### DATA FOR THIS TASK

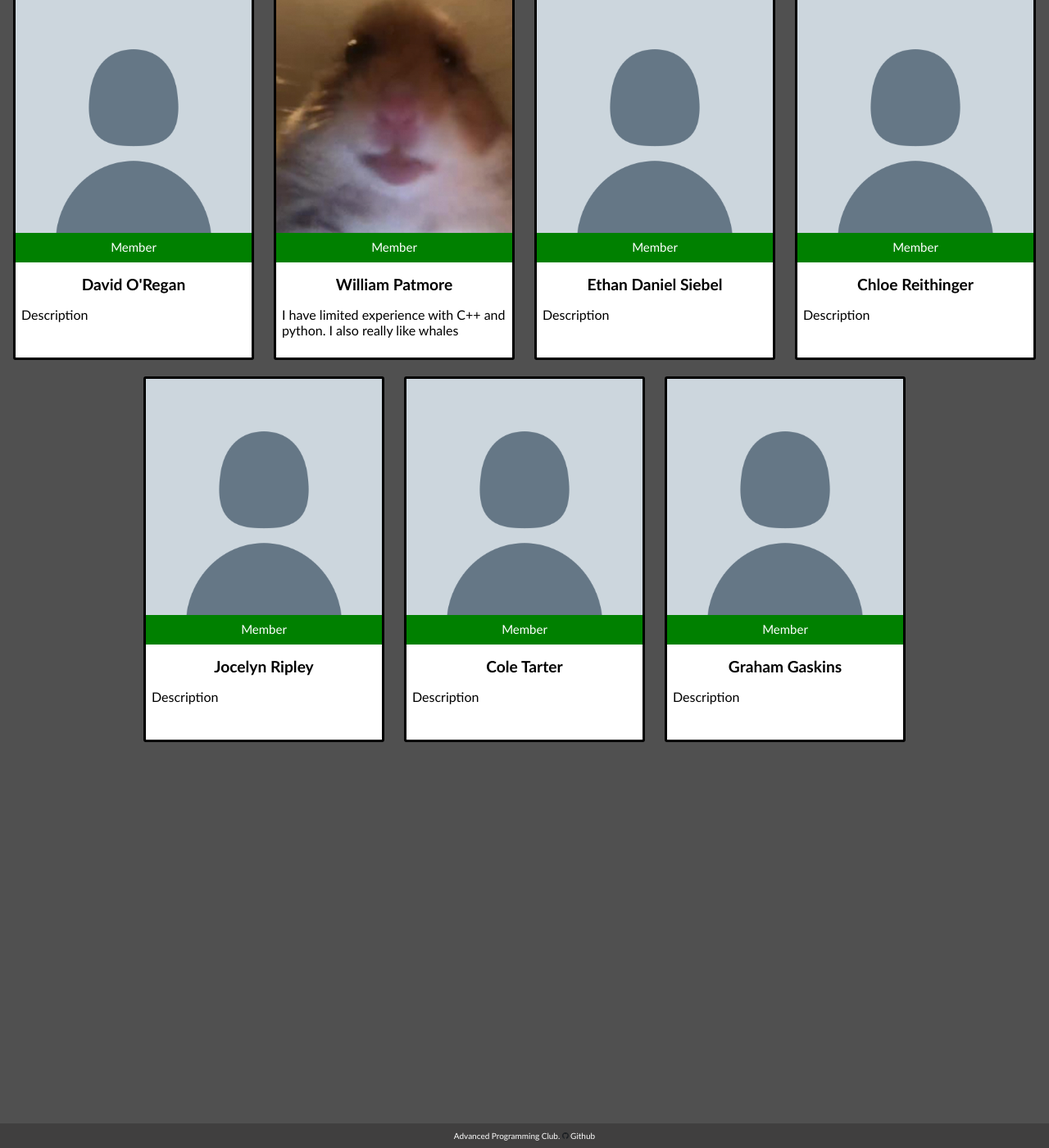
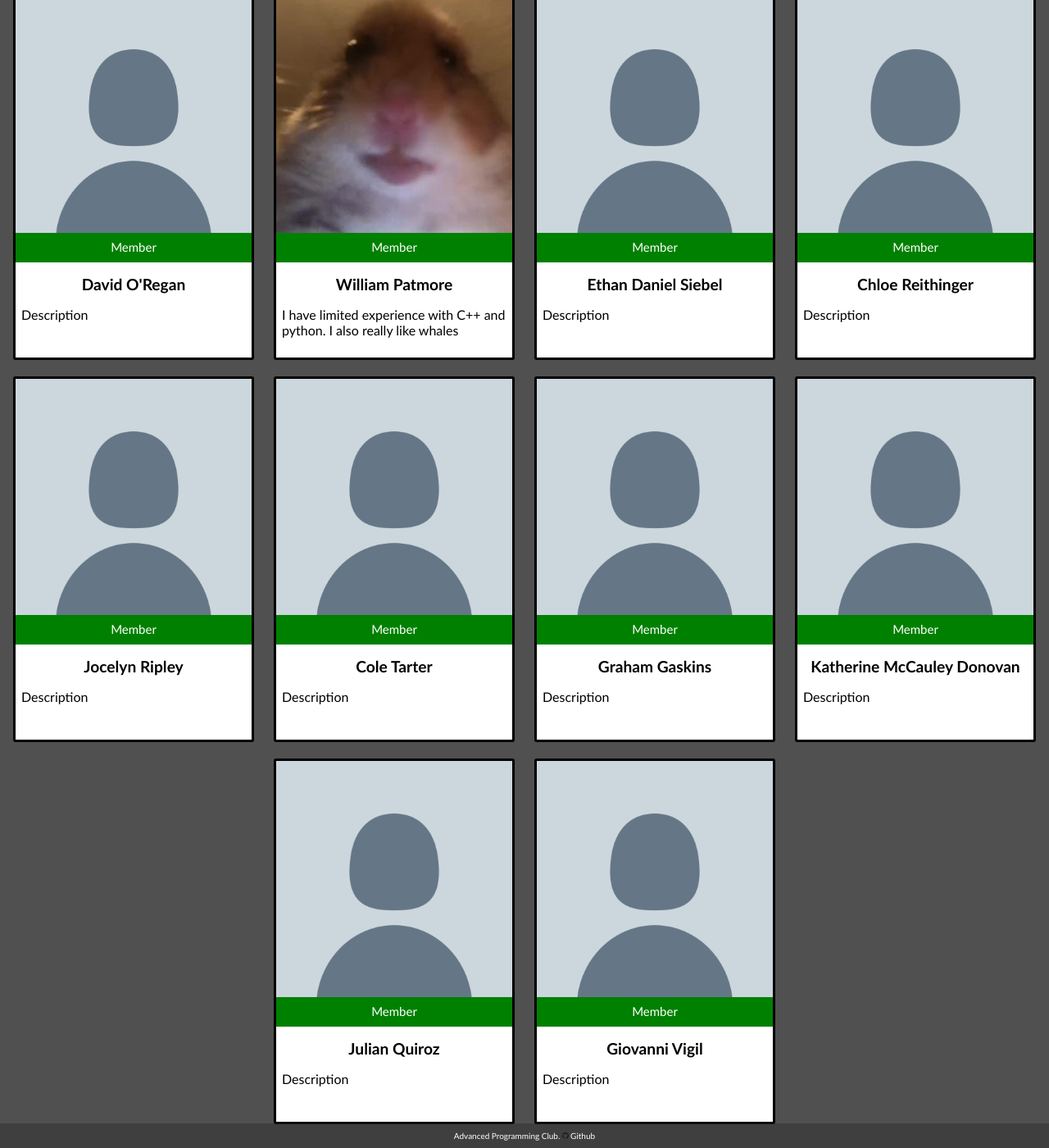
Before and after one commit to apc-gmhs/apc-website, a Jekyll site: the page built from _pages/about_us.html, in a window 1280 px wide and 1400 px high, scrolled down 10998 px. Shown: the whole window at 82% size. Built offline with Jekyll 4.4.1, drawn with Linux system fonts in a browser that asks for light colours; a script that is not in the unit is left out; part of the change alters nothing that is shown; some of the changed text lies outside the part shown.

Commit message:
CI: Automatically generated member data

```diff
--- a/_data/members.json
+++ b/_data/members.json
@@ -13,8 +13,8 @@
             "desc": "Description"
         },
         {
-      "imagepath": "https://scontent-iad3-1.cdninstagram.com/v/t51.2885-19/s320x320/76938864_2563035387249308_1144268116168015872_n.jpg?_nc_ht=scontent-iad3-1.cdninstagram.com&_nc_ohc=c624Dipkkx4AX8i0bP1&oh=430485febff3b9f2fb04b95194b90717&oe=5ECC03E8",
-      "label": "Member",
+            "imagepath": "https://scontent-iad3-1.cdninstagram.com/v/t51.2885-19/s320x320/76938864_2563035387249308_1144268116168015872_n.jpg?_nc_ht=scontent-iad3-1.cdninstagram.com&_nc_ohc=c624Dipkkx4AX8EBU1Z&oh=cc934abecf95cb65b796d3fb61fe8762&oe=5ECC03E8",
+            "label": "Contributer",
             "name": "Danny Oppenheimer",
             "desc": "Freshmen boi who worked on the APC website and is basically hackerman himself."
         },
@@ -115,13 +115,13 @@
             "desc": "Description"
         },
         {
-      "imagepath": "https://scontent-iad3-1.cdninstagram.com/v/t51.2885-19/s320x320/76957362_991189974552438_5402798661975408640_n.jpg?_nc_ht=scontent-iad3-1.cdninstagram.com&_nc_ohc=zXttgcp3ZdsAX_2sFR8&oh=c3fb0ec2657241a2e175f90b80eb408e&oe=5ECA2CE9",
+            "imagepath": "https://scontent-iad3-1.cdninstagram.com/v/t51.2885-19/s320x320/76957362_991189974552438_5402798661975408640_n.jpg?_nc_ht=scontent-iad3-1.cdninstagram.com&_nc_ohc=zXttgcp3ZdsAX_3VIdY&oh=b5cdf6b8956d64810f98c50be5c8677a&oe=5ECA2CE9",
             "label": "Member",
             "name": "Joseph Dakin",
             "desc": "Member of the advanced program club. Programming and Physics are my forté"
         },
         {
-      "imagepath": "https://scontent-iad3-1.cdninstagram.com/v/t51.2885-19/s320x320/92028572_2363068673992878_5958965625085755392_n.jpg?_nc_ht=scontent-iad3-1.cdninstagram.com&_nc_ohc=CNg1F66GbqIAX_OiToY&oh=8c799b72afc4f5274a2d52ba16623348&oe=5ECB4E33",
+            "imagepath": "https://scontent-iad3-1.cdninstagram.com/v/t51.2885-19/s320x320/92028572_2363068673992878_5958965625085755392_n.jpg?_nc_ht=scontent-iad3-1.cdninstagram.com&_nc_ohc=CNg1F66GbqIAX_SNZnd&oh=daab238e7bb4bcd3cec93eb18bf385c2&oe=5ECB4E33",
             "label": "Member",
             "name": "Rachel Danckaert",
             "desc": "Hello, I’m a senior at GMHS. I am going to be attending Virginia Tech next year, so this will unfortunately my only year in this club. I hope to achieve great things with my prior knowledge of programming."
@@ -157,7 +157,7 @@
             "desc": "Description"
         },
         {
-      "imagepath": "https://scontent-iad3-1.cdninstagram.com/v/t51.2885-19/s320x320/92262440_234876671218240_2462689940643774464_n.jpg?_nc_ht=scontent-iad3-1.cdninstagram.com&_nc_ohc=HE6p6EgJtykAX_DhkF6&oh=fb958a9a138ccd8a995ab7dcd9fde897&oe=5ECCC44F",
+            "imagepath": "https://scontent-iad3-1.cdninstagram.com/v/t51.2885-19/s320x320/92262440_234876671218240_2462689940643774464_n.jpg?_nc_ht=scontent-iad3-1.cdninstagram.com&_nc_ohc=HE6p6EgJtykAX9ZT9LH&oh=e659a07c48c512dbce37787ef8c55496&oe=5ECCC44F",
             "label": "Member",
             "name": "Wynona Finein",
             "desc": "sup don't know why im here but i'm here so might as well have fun with it "
@@ -211,7 +211,7 @@
             "desc": "Description"
         },
         {
-      "imagepath": "https://scontent-iad3-1.cdninstagram.com/v/t51.2885-19/s320x320/64821271_1377062725777714_3474360128482836480_n.jpg?_nc_ht=scontent-iad3-1.cdninstagram.com&_nc_ohc=35gdI_IYT1EAX9vj6dl&oh=5d2eada3c43c1930e883452a5906a91c&oe=5ECA88E5",
+            "imagepath": "https://scontent-iad3-1.cdninstagram.com/v/t51.2885-19/s320x320/64821271_1377062725777714_3474360128482836480_n.jpg?_nc_ht=scontent-iad3-1.cdninstagram.com&_nc_ohc=35gdI_IYT1EAX85_l5x&oh=ebe879da717b037762de7ff1d89794a3&oe=5ECA88E5",
             "label": "Member",
             "name": "Ryan Green",
             "desc": "Freshman who is very bad at coding and gets carried through computer problems by his friends who are massive nerds"
@@ -229,10 +229,10 @@
             "desc": "Description"
         },
         {
-      "imagepath": "/assets/images/pfp/default_pfp.png",
-      "label": "Member",
+            "imagepath": "https://scontent-iad3-1.cdninstagram.com/v/t51.2885-19/s320x320/89702462_510517046521391_989582889022652416_n.jpg?_nc_ht=scontent-iad3-1.cdninstagram.com&_nc_ohc=-JVBgnEGmWsAX-7JJzZ&oh=6bd7e7e38245704ccea400f4f68e4965&oe=5ECBA5E6",
+            "label": "",
             "name": "Hanna Hall",
-      "desc": "Description"
+            "desc": "gmhs '23"
         },
         {
             "imagepath": "/assets/images/pfp/default_pfp.png",
@@ -253,7 +253,7 @@
             "desc": "Description"
         },
         {
-      "label": "Contributer",
+            "label": "Member",
             "name": "Evan Hom",
             "desc": "Hi. My name is Evan and I love to play football and basketball. I also really like to make stuff and program.",
             "imagepath": "/assets/images/pfp/Evan_Hom.jpg"
@@ -265,7 +265,7 @@
             "desc": "Description"
         },
         {
-      "imagepath": "https://scontent-iad3-1.cdninstagram.com/v/t51.2885-19/s320x320/92553751_535000170494684_6177518106844332032_n.jpg?_nc_ht=scontent-iad3-1.cdninstagram.com&_nc_ohc=OS3z8taMeSMAX-Xk2zS&oh=7f955ffe5d05b0ff20e23dd79caaec1c&oe=5ECC583F",
+            "imagepath": "https://scontent-iad3-1.cdninstagram.com/v/t51.2885-19/s320x320/92553751_535000170494684_6177518106844332032_n.jpg?_nc_ht=scontent-iad3-1.cdninstagram.com&_nc_ohc=OS3z8taMeSMAX8Rz9Bz&oh=b39a6a5488789866604bdf031b1f11de&oe=5ECC583F",
             "label": "Member",
             "name": "Kristen Hornbuckle",
             "desc": "I don't know anything about APC but here I am ready to learn new things during isolation because why not"
@@ -337,7 +337,7 @@
             "desc": "Description"
         },
         {
-      "imagepath": "https://scontent-iad3-1.cdninstagram.com/v/t51.2885-19/s320x320/70956040_390984834902819_7625913059105570816_n.jpg?_nc_ht=scontent-iad3-1.cdninstagram.com&_nc_ohc=C8SimsLdhTIAX83J7ZZ&oh=5f6c064c67a6149abb055a45281b9bd4&oe=5ECC5954",
+            "imagepath": "https://scontent-iad3-1.cdninstagram.com/v/t51.2885-19/s320x320/70956040_390984834902819_7625913059105570816_n.jpg?_nc_ht=scontent-iad3-1.cdninstagram.com&_nc_ohc=C8SimsLdhTIAX-PdMWg&oh=eb929c5a3ca9a09ac3cf4d67231ed62a&oe=5ECC5954",
             "label": "Member",
             "name": "Rachel Margarella",
             "desc": "I have two dogs and  I like oreos. "
@@ -349,7 +349,7 @@
             "desc": "Description"
         },
         {
-      "imagepath": "https://scontent-iad3-1.cdninstagram.com/v/t51.2885-19/s320x320/73470500_1482279485267973_4639040609301037056_n.jpg?_nc_ht=scontent-iad3-1.cdninstagram.com&_nc_ohc=GlyFxYhu2wkAX8Qy2Nb&oh=66bd9655db2cc0360a2fc39c3d36f8d7&oe=5EC9D387",
+            "imagepath": "https://scontent-iad3-1.cdninstagram.com/v/t51.2885-19/s320x320/73470500_1482279485267973_4639040609301037056_n.jpg?_nc_ht=scontent-iad3-1.cdninstagram.com&_nc_ohc=GlyFxYhu2wkAX9NTGuV&oh=0ef70b4538309a41eb4ae12cfe5f6795&oe=5EC9D387",
             "label": "Member",
             "name": "Lauren Mellon",
             "desc": "gmhs '22"
@@ -385,7 +385,7 @@
             "desc": "Description"
         },
         {
-      "imagepath": "https://scontent-iad3-1.cdninstagram.com/v/t51.2885-19/s320x320/92606011_812070729318985_8487203960736710656_n.jpg?_nc_ht=scontent-iad3-1.cdninstagram.com&_nc_ohc=XSYxzel7vXEAX-UuwYN&oh=6007714758c071f2669cecaa645def7d&oe=5ECD5CD3",
+            "imagepath": "https://scontent-iad3-1.cdninstagram.com/v/t51.2885-19/s320x320/92606011_812070729318985_8487203960736710656_n.jpg?_nc_ht=scontent-iad3-1.cdninstagram.com&_nc_ohc=XSYxzel7vXEAX_gvsSs&oh=6efcd018bb8013ee5a02a3aac2b1fdef&oe=5ECD5CD3",
             "label": "Member",
             "name": "Rebecca Rasmussen",
             "desc": "here solely to become a better coder than rohan"
@@ -569,6 +569,24 @@
             "label": "Member",
             "name": "Graham Gaskins",
             "desc": "Description"
+        },
+        {
+            "imagepath": "/assets/images/pfp/default_pfp.png",
+            "label": "Member",
+            "name": "Katherine McCauley Donovan",
+            "desc": "Description"
+        },
+        {
+            "imagepath": "/assets/images/pfp/default_pfp.png",
+            "label": "Member",
+            "name": "Julian Quiroz",
+            "desc": "Description"
+        },
+        {
+            "imagepath": "/assets/images/pfp/default_pfp.png",
+            "label": "Member",
+            "name": "Giovanni Vigil",
+            "desc": "Description"
         }
     ]
 }
```
Lines whose indentation alone changed are shown as unchanged.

######

TASK REQUIREMENTS »
Every line that contains the string "here" should be copied from the records.

WRITTEN ANSWER »
             "desc": "sup don't know why im here but i'm here so might as well have fun with it "
             "desc": "I don't know anything about APC but here I am ready to learn new things during isolation because why not"
             "desc": "here solely to become a better coder than rohan"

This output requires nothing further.